House Speaker discusses her leadership in congressional health care debate

House Speaker Nancy Pelosi endorses US Representative Michael E. Capuano on Friday, a key move in a tight race to fill a Massachusetts Senate seat.
House Speaker Nancy Pelosi endorses US Representative Michael E. Capuano on Friday, a key move in a tight race to fill a Massachusetts Senate seat.
By Evan T. R. Rosenman, Crimson Staff Writer

Less than a week after she oversaw passage of an historic health care bill in the House of Representatives, Speaker of the House Nancy Pelosi, (D-Calif.) described the difficulties of building consensus behind the controversial legislation to a packed forum at the Institute of Politics last Friday.

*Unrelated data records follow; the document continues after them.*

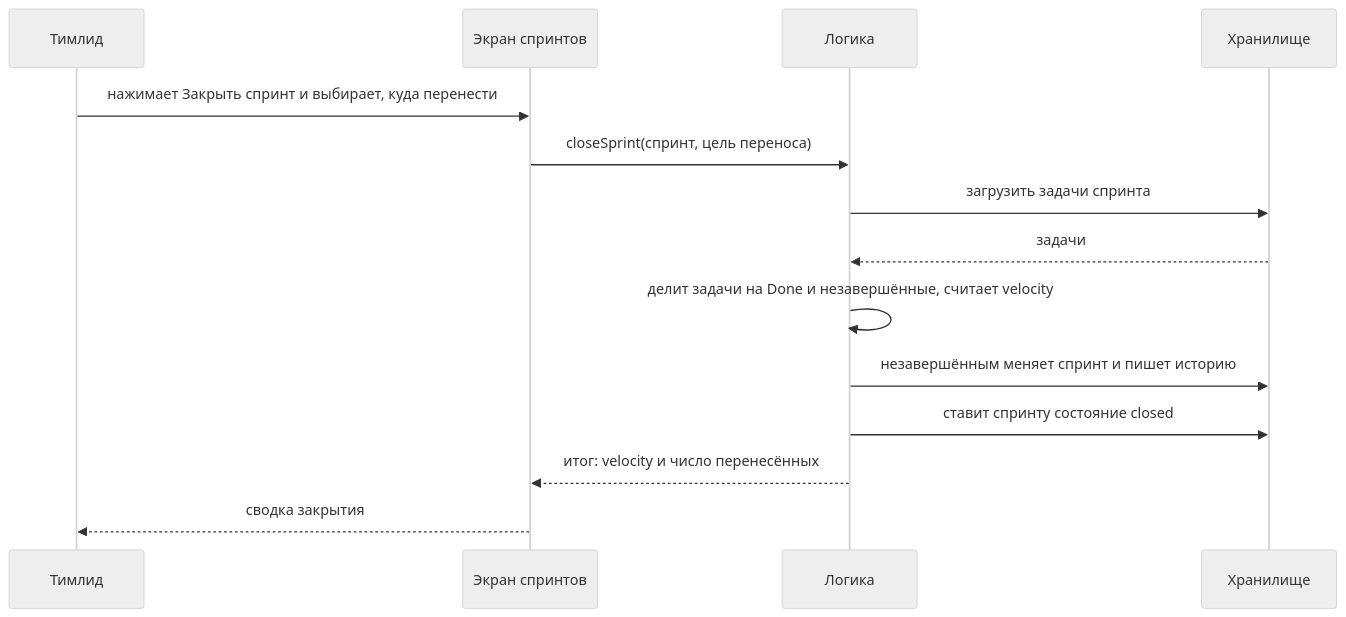
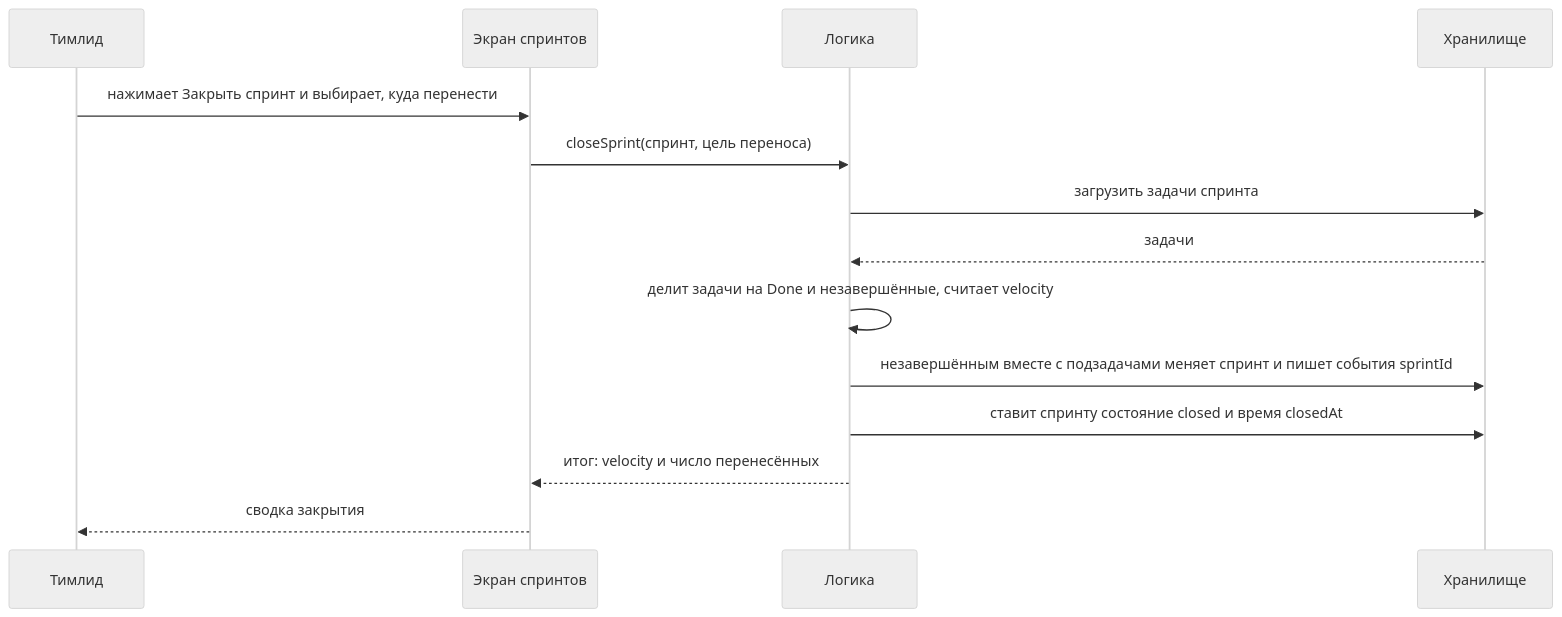
The fifth of 6 diagrams in docs/architecture.md (TimurNazmutdinov/team-tracker), drawn with Mermaid (neutral theme) before and after one commit. The commit also changed other lines of this file and 45 other files, not shown here.

````diff
--- a/docs/architecture.md
+++ b/docs/architecture.md
@@ -183,16 +185,16 @@
 ```mermaid
 sequenceDiagram
     participant T as Тимлид
     participant E as Экран спринтов
     participant L as Логика
     participant S as Хранилище
     T->>E: нажимает Закрыть спринт и выбирает, куда перенести
     E->>L: closeSprint(спринт, цель переноса)
     L->>S: загрузить задачи спринта
     S-->>L: задачи
     L->>L: делит задачи на Done и незавершённые, считает velocity
-    L->>S: незавершённым меняет спринт и пишет историю
-    L->>S: ставит спринту состояние closed
+    L->>S: незавершённым вместе с подзадачами меняет спринт и пишет события sprintId
+    L->>S: ставит спринту состояние closed и время closedAt
     L-->>E: итог: velocity и число перенесённых
     E-->>T: сводка закрытия
 ```
````
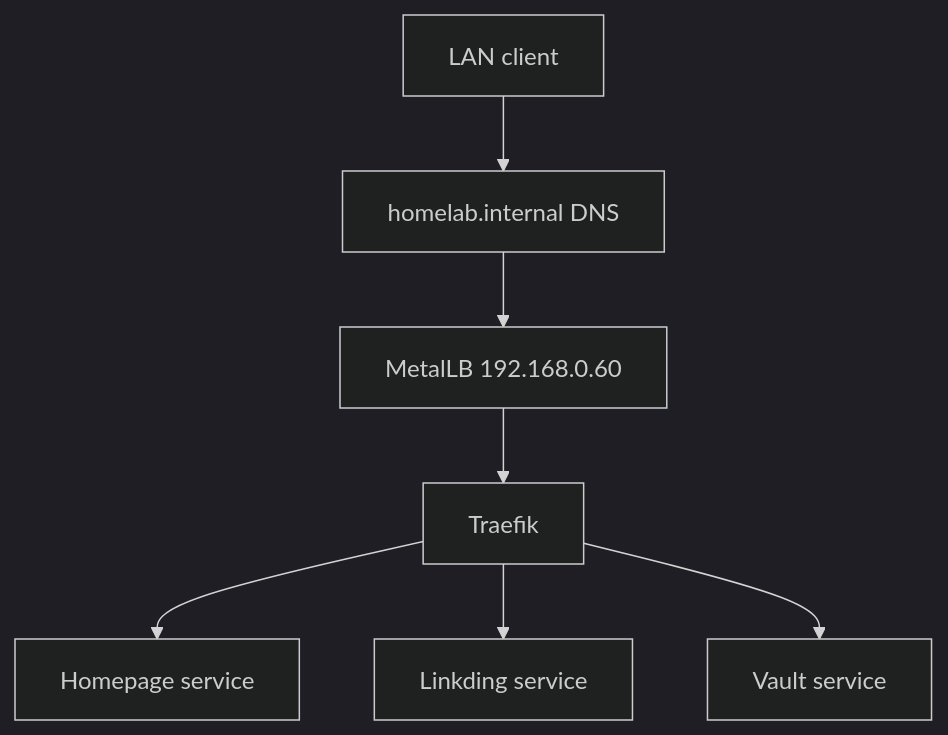
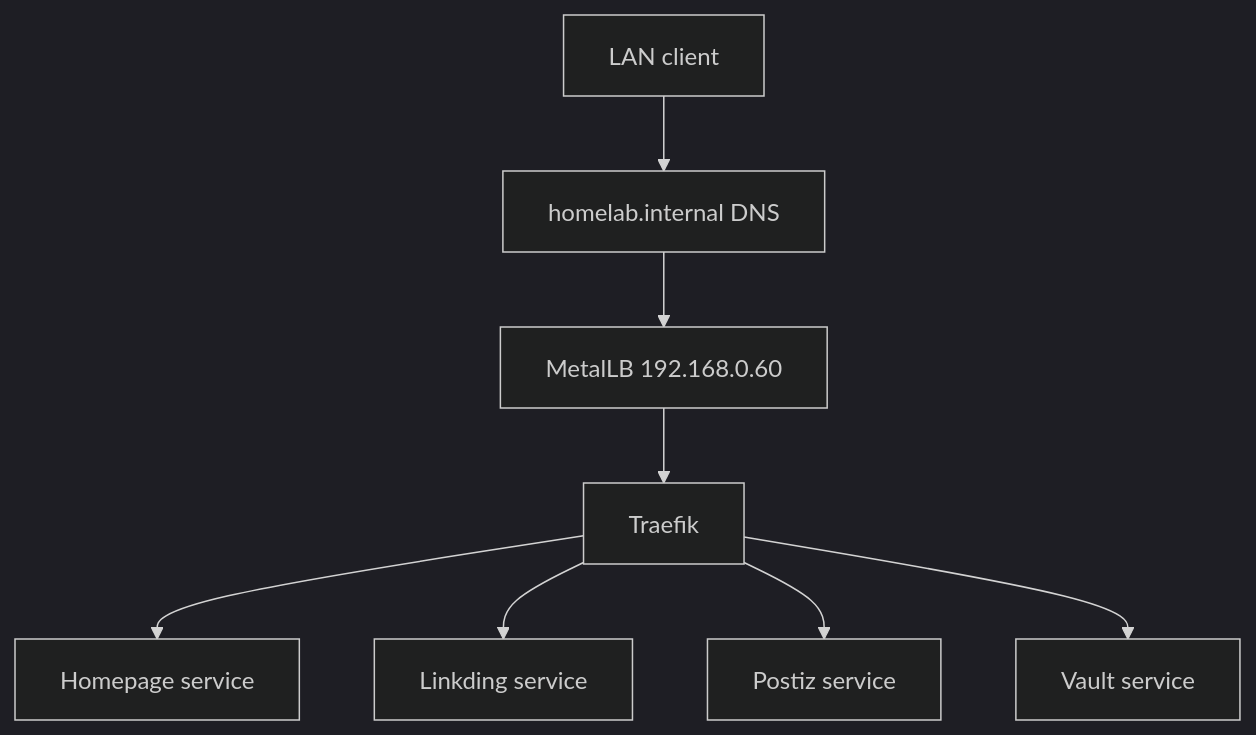
Before and after one commit to HYP3R00T/homelab: the first of 2 diagrams in docs/architecture/traffic-flow.md, drawn with Mermaid (dark theme). The commit also changed other lines of this file and 27 other files, not shown here.

````diff
--- a/docs/architecture/traffic-flow.md
+++ b/docs/architecture/traffic-flow.md
@@ -13,9 +13,10 @@
 ```mermaid
 flowchart TB
     Client[LAN client] --> DNS[homelab.internal DNS]
     DNS --> VIP[MetalLB 192.168.0.60]
     VIP --> Traefik[Traefik]
     Traefik --> Homepage[Homepage service]
     Traefik --> Linkding[Linkding service]
+    Traefik --> Postiz[Postiz service]
     Traefik --> Vault[Vault service]
 ```
````
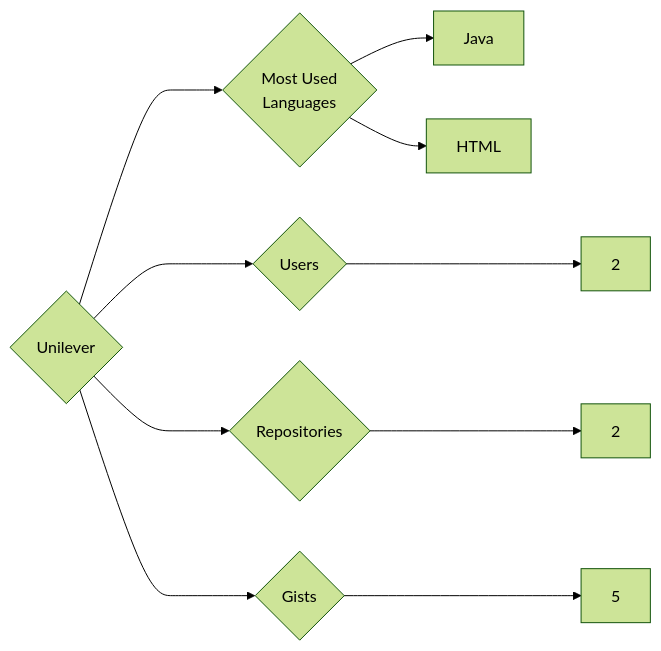
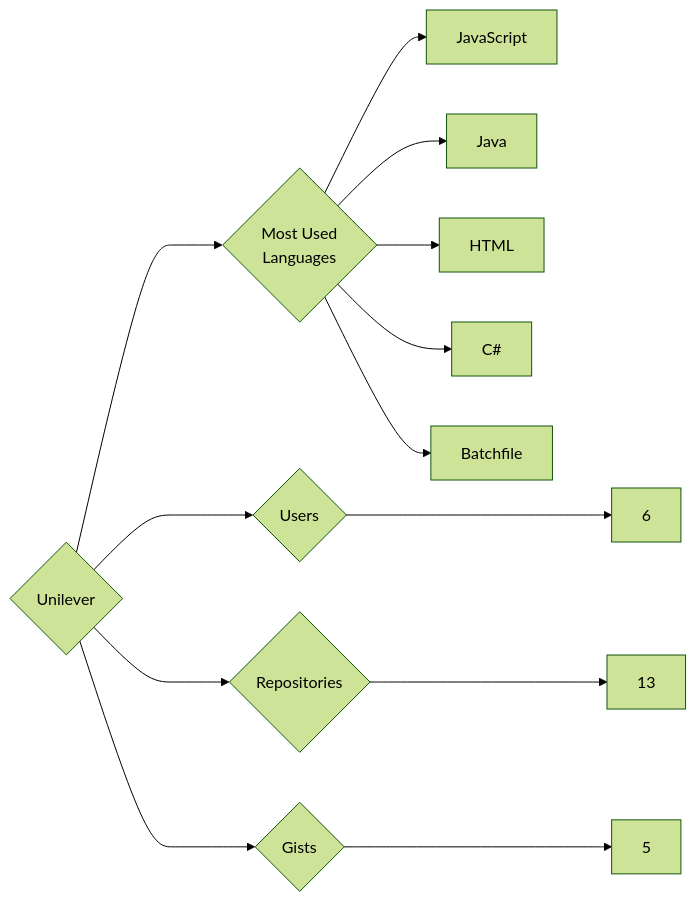
Before and after one commit to trickest/insiders: the diagram in targets/Unilever/README.md, drawn with Mermaid (forest theme). The commit also changed 1496 other files, not shown here.

````diff
--- a/targets/Unilever/README.md
+++ b/targets/Unilever/README.md
@@ -3,10 +3,13 @@
 ```mermaid
 graph LR
 COMPANY_NAME{Unilever}
-COMPANY_NAME ---> U{Users} ---> UN[2]
-COMPANY_NAME ---> R{Repositories} ---> RN[2]
+COMPANY_NAME ---> U{Users} ---> UN[6]
+COMPANY_NAME ---> R{Repositories} ---> RN[13]
 COMPANY_NAME ---> G{Gists} ---> GN[5]
 COMPANY_NAME ---> ML{Most Used<br>Languages}
+ML --> JavaScript[JavaScript]
 ML --> Java[Java]
 ML --> HTML[HTML]
+ML --> C#[C#]
+ML --> Batchfile[Batchfile]
 ```
````
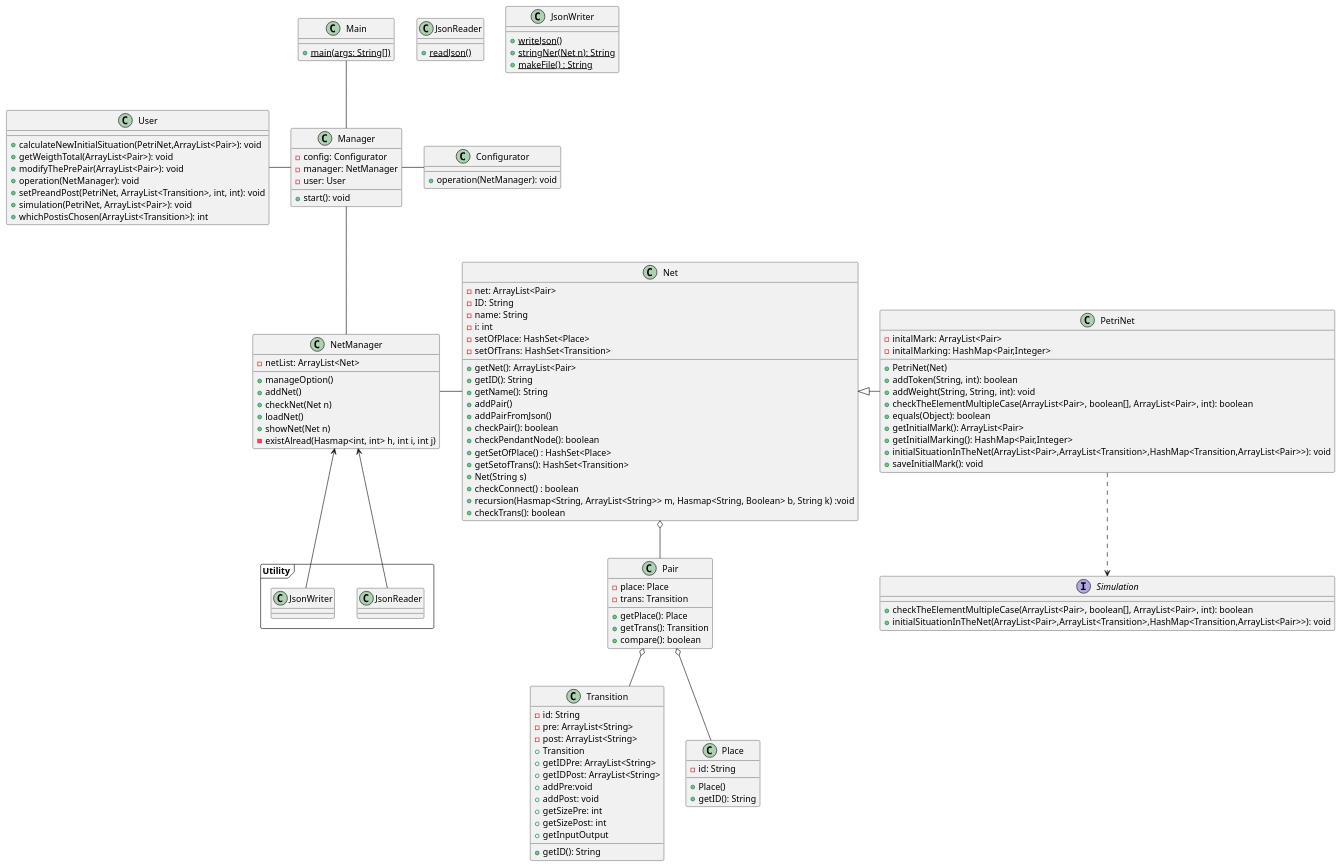
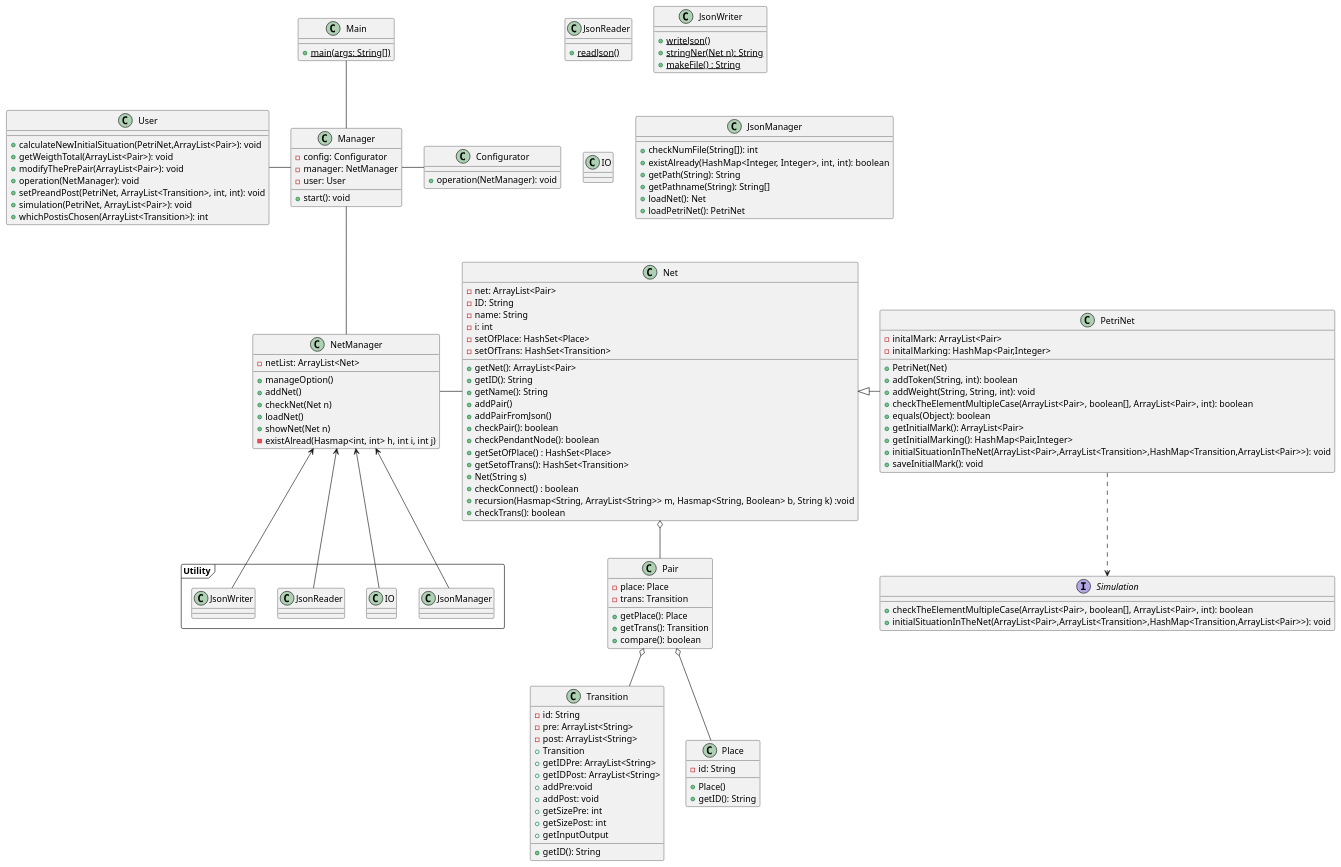
The diagram in UML_v3.puml (ilNick99/Project_IS_v3), drawn with PlantUML before and after one commit. The commit also changed 4 other files, not shown here.

Commit message:
Completata java doc dei metodi utility e aggiornato l'uml

```diff
--- a/UML_v3.puml
+++ b/UML_v3.puml
@@ -1,133 +1,147 @@
 @startuml
 
 Main -- Manager
 Manager -Left- User
 Manager -- NetManager
 Manager -Right- Configurator
 NetManager -Right- Net
 Net <|-Right- PetriNet
 PetriNet ..> Simulation
 Net o-Down- Pair
 Pair o-- Transition
 Pair o-- Place
 package Utility <<frame>>{
 NetManager <-- JsonReader
 NetManager <-- JsonWriter
+NetManager <- JsonManager
+NetManager <-Left- IO
 }
 class Main {
 + {static} main(args: String[])
 }
 
 class Net {
 - net: ArrayList<Pair>
 - ID: String
 - name: String
 - i: int
 - setOfPlace: HashSet<Place>
 - setOfTrans: HashSet<Transition>
 + getNet(): ArrayList<Pair>
 + getID(): String
 + getName(): String
 + addPair()
 + addPairFromJson()
 + checkPair(): boolean
 + checkPendantNode(): boolean
 + getSetOfPlace() : HashSet<Place>
 + getSetofTrans(): HashSet<Transition>
 + Net(String s)
 + checkConnect() : boolean
 + recursion(Hasmap<String, ArrayList<String>> m, Hasmap<String, Boolean> b, String k) :void
 + checkTrans(): boolean
 }
 
 class NetManager {
 - netList: ArrayList<Net>
 + manageOption()
 + addNet()
 + checkNet(Net n)
 + loadNet()
 + showNet(Net n)
 - existAlread(Hasmap<int, int> h, int i, int j)
 
 }
 
 class Pair {
 - place: Place
 - trans: Transition
 + getPlace(): Place
 + getTrans(): Transition
 + compare(): boolean
 }
 
 class Place {
 - id: String
 + Place()
 + getID(): String
 }
 
 class Transition {
 - id: String
 -pre: ArrayList<String>
 -post: ArrayList<String>
 + getID(): String
 + Transition
 + getIDPre: ArrayList<String>
 + getIDPost: ArrayList<String>
 + addPre:void
 + addPost: void
 + getSizePre: int
 + getSizePost: int
 + getInputOutput
 }
 
 class JsonReader {
 + {static} readJson()
 }
 
 class JsonWriter {
 + {static} writeJson()
 + {static} stringNer(Net n): String
 + {static} makeFile() : String
 }
 
 class PetriNet {
 - initalMark: ArrayList<Pair>
 - initalMarking: HashMap<Pair,Integer>
 + PetriNet(Net)
 + addToken(String, int): boolean
 + addWeight(String, String, int): void
 + checkTheElementMultipleCase(ArrayList<Pair>, boolean[], ArrayList<Pair>, int): boolean
 + equals(Object): boolean
 + getInitialMark(): ArrayList<Pair>
 + getInitialMarking(): HashMap<Pair,Integer>
 + initialSituationInTheNet(ArrayList<Pair>,ArrayList<Transition>,HashMap<Transition,ArrayList<Pair>>): void
 + saveInitialMark(): void
 }
 
 interface Simulation {
 + checkTheElementMultipleCase(ArrayList<Pair>, boolean[], ArrayList<Pair>, int): boolean
 + initialSituationInTheNet(ArrayList<Pair>,ArrayList<Transition>,HashMap<Transition,ArrayList<Pair>>): void
 }
 
 class Manager {
 - config: Configurator
 - manager: NetManager
 - user: User
 + start(): void
 }
 
 class User {
 + calculateNewInitialSituation(PetriNet,ArrayList<Pair>): void
 + getWeigthTotal(ArrayList<Pair>): void
 + modifyThePrePair(ArrayList<Pair>): void
 + operation(NetManager): void
 + setPreandPost(PetriNet, ArrayList<Transition>, int, int): void
 + simulation(PetriNet, ArrayList<Pair>): void
 + whichPostisChosen(ArrayList<Transition>): int
 }
 
+class IO {
+}
+
+class JsonManager {
++ checkNumFile(String[]): int
++ existAlready(HashMap<Integer, Integer>, int, int): boolean
++ getPath(String): String
++ getPathname(String): String[]
++ loadNet(): Net
++ loadPetriNet(): PetriNet
+}
+
 class Configurator {
 + operation(NetManager): void
 }
 
 @enduml
```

The event, a sit-down discussion between Pelosi and Center for Public Leadership Director David R. Gergen on leadership in a time of reform, was the most popular event at the IOP this year, according to Forum Committee Chair Christopher J. Hollyday ’11. More than 2,100 students and local residents entered a lottery for just 700 seats in the forum, Hollyday said.

Pelosi’s talk focused mostly on the process of shaping the health care bill and securing its passage in the House.

She emphasized her optimism that a final bill would eventually pass the Senate and reach President Obama’s desk.

“It’s pretty humbling, because this is the biggest initiative any of us in Congress will ever be a part of,” Pelosi said.

When the floor was opened for audience questions, Pelosi was repeatedly asked about the issue of abortion and the Stupak Amendment, an addition to the House health care bill that forbids the use of federal money to pay for abortion.

While she said that she had concerns about the amendment herself, Pelosi also emphasized that the central issue to health care reform needed to be affordable care for all, not abortion.

“There are some who do not support health care reform, who want to use this issue to eclipse all the other wonderful things that are in our bill,” she said.

Pelosi, the highest-ranking woman in the history of American government, also discussed the importance of encouraging women to enter politics and spoke about the upcoming decision on increasing troop deployment to Afghanistan.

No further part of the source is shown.